The Irish folk veteran doesn’t shy from heartache, he sings about it with excruciating grace. In 2007, he starred in Once alongside Marketa Irglova, a film about two musicians falling in love, an onscreen romance that won the two an Oscar and birthed a love beyond the big screen. And in 2011, his earnest bravery delivered The Swell Season documentary, detailing the painful dissolution of the famed lovers. He writes beautiful homages to love, and equally ornate eulogies to it, but this record feels less about heartache and more about introspection, patriotism, encouragement and healing—and it works.
So much of the dialogue in Didn’t He Ramble is filled with empathy and understanding, highlighted by Hansard’s signature wail, no longer lamenting heartache, but straining to encourage the subject of his stories. Immediately easy on the ears, in “Winning Streak” he cries out through the chorus, “And may the sign of the cross be some comfort when you’re lost / Help you when you’re all broke down / May the spirit of good brethren turn you around / And may the devil leave the light, pass you right by / Don’t you look back, my friend / And may the sisters of good charity take you in.” A kind offering of art, he told NPR, “Winning Streak is simply a well wish to a friend, to someone who’s been finding it hard to see the goodness in their lives.”
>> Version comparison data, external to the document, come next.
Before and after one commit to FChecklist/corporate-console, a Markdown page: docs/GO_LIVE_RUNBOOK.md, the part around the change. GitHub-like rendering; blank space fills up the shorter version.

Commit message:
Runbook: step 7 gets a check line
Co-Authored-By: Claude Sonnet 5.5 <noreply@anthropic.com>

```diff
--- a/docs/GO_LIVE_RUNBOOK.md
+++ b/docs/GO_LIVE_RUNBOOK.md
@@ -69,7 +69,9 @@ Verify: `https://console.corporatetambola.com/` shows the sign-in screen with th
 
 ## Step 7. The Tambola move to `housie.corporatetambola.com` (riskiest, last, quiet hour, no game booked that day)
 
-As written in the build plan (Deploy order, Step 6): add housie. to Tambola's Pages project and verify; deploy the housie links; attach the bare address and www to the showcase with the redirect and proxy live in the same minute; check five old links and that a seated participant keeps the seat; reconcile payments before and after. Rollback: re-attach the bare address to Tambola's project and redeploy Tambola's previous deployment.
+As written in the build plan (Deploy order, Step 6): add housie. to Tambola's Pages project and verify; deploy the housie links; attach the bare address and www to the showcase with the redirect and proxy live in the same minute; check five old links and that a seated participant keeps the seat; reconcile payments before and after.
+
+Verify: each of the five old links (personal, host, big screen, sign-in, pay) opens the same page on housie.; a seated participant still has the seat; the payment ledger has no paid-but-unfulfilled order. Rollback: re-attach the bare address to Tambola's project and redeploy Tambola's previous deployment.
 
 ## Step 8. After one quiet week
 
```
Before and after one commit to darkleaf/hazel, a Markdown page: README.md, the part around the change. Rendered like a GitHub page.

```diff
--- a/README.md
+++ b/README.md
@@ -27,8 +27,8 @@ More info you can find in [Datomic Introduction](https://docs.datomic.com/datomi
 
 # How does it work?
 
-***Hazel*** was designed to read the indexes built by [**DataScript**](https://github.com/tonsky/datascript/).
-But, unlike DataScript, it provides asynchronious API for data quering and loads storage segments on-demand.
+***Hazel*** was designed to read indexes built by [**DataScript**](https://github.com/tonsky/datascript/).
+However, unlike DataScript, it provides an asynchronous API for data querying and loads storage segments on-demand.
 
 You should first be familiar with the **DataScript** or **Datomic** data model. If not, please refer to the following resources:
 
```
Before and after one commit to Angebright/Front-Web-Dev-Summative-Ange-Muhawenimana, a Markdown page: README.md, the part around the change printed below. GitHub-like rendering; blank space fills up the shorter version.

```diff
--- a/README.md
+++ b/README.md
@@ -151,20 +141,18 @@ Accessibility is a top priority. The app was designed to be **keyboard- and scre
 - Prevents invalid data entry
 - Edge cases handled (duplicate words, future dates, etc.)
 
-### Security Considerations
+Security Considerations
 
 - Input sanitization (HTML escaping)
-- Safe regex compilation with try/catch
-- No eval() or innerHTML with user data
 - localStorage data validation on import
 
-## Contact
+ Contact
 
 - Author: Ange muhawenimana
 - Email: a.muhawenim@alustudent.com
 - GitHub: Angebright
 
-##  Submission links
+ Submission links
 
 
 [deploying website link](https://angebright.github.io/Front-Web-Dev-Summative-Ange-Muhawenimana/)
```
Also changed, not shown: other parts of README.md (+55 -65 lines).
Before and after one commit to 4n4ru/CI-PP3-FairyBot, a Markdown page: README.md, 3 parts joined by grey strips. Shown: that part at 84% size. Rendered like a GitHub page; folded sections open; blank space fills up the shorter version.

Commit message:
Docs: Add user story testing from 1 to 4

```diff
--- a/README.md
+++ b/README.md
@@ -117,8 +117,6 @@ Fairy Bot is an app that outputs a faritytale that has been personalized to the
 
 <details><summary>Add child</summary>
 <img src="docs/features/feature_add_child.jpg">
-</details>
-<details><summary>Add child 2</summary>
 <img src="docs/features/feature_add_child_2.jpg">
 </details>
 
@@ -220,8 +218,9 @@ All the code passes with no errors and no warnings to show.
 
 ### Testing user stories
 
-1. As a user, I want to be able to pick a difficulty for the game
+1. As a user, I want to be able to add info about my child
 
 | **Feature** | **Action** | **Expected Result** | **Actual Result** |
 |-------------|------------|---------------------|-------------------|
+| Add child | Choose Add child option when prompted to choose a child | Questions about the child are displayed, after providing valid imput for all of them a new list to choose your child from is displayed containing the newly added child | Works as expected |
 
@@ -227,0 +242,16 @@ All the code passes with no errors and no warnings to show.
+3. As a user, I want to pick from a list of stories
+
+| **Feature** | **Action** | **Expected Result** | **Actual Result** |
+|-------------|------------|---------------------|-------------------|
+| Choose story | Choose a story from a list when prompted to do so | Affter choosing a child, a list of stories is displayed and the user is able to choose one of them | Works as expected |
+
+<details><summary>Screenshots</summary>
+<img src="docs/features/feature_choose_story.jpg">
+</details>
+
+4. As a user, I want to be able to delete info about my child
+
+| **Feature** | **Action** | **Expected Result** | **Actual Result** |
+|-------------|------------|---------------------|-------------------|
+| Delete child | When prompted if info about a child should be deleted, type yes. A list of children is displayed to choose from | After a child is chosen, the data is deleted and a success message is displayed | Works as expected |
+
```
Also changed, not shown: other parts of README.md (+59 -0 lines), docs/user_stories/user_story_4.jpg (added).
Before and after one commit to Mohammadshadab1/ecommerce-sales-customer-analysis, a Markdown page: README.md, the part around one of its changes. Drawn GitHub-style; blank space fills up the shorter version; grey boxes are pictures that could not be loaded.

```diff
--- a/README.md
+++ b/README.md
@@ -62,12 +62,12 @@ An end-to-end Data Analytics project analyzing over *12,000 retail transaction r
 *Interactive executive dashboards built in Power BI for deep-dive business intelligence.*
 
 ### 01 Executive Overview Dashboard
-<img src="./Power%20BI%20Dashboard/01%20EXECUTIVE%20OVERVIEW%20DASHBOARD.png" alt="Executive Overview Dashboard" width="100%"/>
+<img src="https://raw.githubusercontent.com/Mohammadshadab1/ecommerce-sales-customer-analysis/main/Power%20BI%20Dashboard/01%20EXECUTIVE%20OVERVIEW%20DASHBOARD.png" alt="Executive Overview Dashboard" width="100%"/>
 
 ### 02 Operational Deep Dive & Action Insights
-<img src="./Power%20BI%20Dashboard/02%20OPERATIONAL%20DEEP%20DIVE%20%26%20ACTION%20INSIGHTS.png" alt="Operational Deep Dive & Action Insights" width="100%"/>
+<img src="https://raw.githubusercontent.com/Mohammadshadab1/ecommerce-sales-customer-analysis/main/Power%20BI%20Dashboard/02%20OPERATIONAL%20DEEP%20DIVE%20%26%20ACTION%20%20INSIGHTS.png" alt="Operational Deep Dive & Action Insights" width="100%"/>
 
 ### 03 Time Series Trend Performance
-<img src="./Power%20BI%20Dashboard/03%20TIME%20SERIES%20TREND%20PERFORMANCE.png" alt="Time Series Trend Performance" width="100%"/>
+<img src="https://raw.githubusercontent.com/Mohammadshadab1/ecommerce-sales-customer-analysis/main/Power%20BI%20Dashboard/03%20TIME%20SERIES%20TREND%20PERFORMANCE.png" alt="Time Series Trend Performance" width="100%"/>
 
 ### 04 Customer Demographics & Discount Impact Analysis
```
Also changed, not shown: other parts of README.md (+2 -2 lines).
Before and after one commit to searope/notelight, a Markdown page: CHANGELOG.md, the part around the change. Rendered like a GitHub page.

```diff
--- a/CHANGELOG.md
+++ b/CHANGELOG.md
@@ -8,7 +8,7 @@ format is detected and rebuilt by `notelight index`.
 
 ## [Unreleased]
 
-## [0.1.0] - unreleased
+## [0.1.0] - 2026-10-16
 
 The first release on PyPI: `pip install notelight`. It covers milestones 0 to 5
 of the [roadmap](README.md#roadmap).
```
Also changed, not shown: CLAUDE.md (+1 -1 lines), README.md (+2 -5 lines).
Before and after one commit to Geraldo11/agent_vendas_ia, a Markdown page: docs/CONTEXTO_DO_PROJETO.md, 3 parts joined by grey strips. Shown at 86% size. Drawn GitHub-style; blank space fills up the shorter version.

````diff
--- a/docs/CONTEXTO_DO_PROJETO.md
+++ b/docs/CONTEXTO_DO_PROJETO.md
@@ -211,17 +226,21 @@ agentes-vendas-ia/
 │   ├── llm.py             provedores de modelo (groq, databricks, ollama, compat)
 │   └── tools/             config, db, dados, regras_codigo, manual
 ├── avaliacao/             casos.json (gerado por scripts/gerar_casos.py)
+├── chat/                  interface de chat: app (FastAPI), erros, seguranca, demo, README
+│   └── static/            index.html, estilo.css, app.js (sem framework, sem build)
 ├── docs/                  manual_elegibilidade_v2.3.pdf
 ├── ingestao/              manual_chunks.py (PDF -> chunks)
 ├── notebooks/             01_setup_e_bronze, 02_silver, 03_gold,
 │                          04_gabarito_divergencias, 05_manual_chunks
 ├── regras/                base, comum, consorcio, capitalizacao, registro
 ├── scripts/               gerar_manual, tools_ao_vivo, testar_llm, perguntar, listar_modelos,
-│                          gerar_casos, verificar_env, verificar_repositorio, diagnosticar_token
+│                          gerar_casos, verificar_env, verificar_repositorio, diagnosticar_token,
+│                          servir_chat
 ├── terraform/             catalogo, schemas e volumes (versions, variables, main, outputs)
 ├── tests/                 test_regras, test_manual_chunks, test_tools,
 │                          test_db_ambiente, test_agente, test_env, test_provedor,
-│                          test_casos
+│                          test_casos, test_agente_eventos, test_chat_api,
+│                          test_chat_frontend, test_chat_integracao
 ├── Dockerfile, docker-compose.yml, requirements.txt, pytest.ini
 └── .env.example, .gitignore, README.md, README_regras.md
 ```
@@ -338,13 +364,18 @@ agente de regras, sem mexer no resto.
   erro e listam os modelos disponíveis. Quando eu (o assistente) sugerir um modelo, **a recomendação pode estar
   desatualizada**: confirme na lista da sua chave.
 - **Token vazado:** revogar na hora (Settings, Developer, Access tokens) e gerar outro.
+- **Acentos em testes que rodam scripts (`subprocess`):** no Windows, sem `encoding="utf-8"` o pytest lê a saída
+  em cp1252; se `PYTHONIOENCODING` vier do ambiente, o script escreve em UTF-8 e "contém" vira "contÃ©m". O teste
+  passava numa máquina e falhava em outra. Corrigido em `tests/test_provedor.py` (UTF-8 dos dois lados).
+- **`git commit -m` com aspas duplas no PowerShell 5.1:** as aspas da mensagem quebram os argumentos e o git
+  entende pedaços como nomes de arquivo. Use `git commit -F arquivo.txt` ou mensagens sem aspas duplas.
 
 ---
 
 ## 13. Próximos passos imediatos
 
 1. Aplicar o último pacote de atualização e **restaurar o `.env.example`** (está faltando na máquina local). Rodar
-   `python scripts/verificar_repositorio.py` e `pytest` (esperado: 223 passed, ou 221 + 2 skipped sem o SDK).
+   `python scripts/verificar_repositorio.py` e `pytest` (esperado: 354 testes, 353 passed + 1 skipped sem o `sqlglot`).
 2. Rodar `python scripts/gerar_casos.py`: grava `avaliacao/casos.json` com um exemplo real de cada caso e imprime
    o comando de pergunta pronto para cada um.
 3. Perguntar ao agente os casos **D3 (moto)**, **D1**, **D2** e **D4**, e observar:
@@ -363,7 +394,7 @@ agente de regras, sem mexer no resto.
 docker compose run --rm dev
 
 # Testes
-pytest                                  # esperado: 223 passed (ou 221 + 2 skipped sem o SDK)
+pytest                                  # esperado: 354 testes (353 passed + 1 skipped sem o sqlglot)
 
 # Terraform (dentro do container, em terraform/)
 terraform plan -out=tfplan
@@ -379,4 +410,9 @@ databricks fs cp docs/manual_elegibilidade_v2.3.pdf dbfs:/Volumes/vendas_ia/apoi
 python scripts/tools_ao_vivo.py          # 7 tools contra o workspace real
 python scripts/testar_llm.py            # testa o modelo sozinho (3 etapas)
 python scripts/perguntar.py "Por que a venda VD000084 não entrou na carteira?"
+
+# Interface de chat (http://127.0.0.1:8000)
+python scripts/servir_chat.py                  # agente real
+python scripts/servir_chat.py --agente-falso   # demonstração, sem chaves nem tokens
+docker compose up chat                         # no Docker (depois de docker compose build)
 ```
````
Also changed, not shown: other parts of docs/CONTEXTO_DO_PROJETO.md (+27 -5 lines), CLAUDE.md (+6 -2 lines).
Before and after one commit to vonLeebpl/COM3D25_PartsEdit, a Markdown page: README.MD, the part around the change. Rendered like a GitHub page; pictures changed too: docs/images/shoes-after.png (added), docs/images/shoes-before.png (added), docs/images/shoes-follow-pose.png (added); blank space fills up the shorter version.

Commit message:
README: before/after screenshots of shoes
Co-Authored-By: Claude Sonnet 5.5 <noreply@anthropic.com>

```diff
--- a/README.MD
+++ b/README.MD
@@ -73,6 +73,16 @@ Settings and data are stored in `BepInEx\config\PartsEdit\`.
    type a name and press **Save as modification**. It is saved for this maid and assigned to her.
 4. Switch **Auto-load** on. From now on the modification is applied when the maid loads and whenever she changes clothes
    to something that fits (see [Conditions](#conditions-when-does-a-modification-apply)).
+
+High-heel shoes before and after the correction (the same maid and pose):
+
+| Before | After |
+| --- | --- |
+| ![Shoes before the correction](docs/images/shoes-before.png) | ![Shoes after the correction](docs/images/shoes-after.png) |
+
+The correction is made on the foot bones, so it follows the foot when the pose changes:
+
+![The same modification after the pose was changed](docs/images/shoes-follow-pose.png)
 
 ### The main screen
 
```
Produced by Thomas Barlett (The National, Sufjan Stevens) the instrumentation is signature in its folk melodies, but the use of rich brass sections really brings the record to life, blending beautifully with the heights of Hansard’s fluctuating tone. The best example of this, “Her Mercy” takes us to church, beginning with Hansard’s soft falsetto, quickly it turns up with horns blaring and hymnal harmonies rising as he roars through the chorus singing, “Mercy Mercy Come into ya / feel her beauty flowin’ through ya.”
Busking on the streets of Dublin alongside Damien Rice and Bono each year, it’s no secret that Hansard is proud of his Irish heritage and that pride is sprinkled throughout Didn’t He Ramble with fiddle solos and cheering odes to Irish veterans. A departure, both in aggressive sound and dialogue, “Lowly Deserter” is the story of an anti-war hero, but it’s the best song on the record, with its bluesy groove and growl, it’s so catchy it leaves a yearning for more Americana tinged tracks from the folk master.
There’s something quietly intense and charismatic about Glen Hansard, a man constantly seeking. I once found him blended in a crowd at a Damien Rice concert in Brooklyn, and it probably comes as no surprise that his guise of beard and overcoat in dim lighting served well to hide amid the Greenpoint crowd, but I remember he told me he liked to watch shows from the audience view, sharing the energy and the authentic experience. Didn’t He Ramble extends that same desire for sincerity.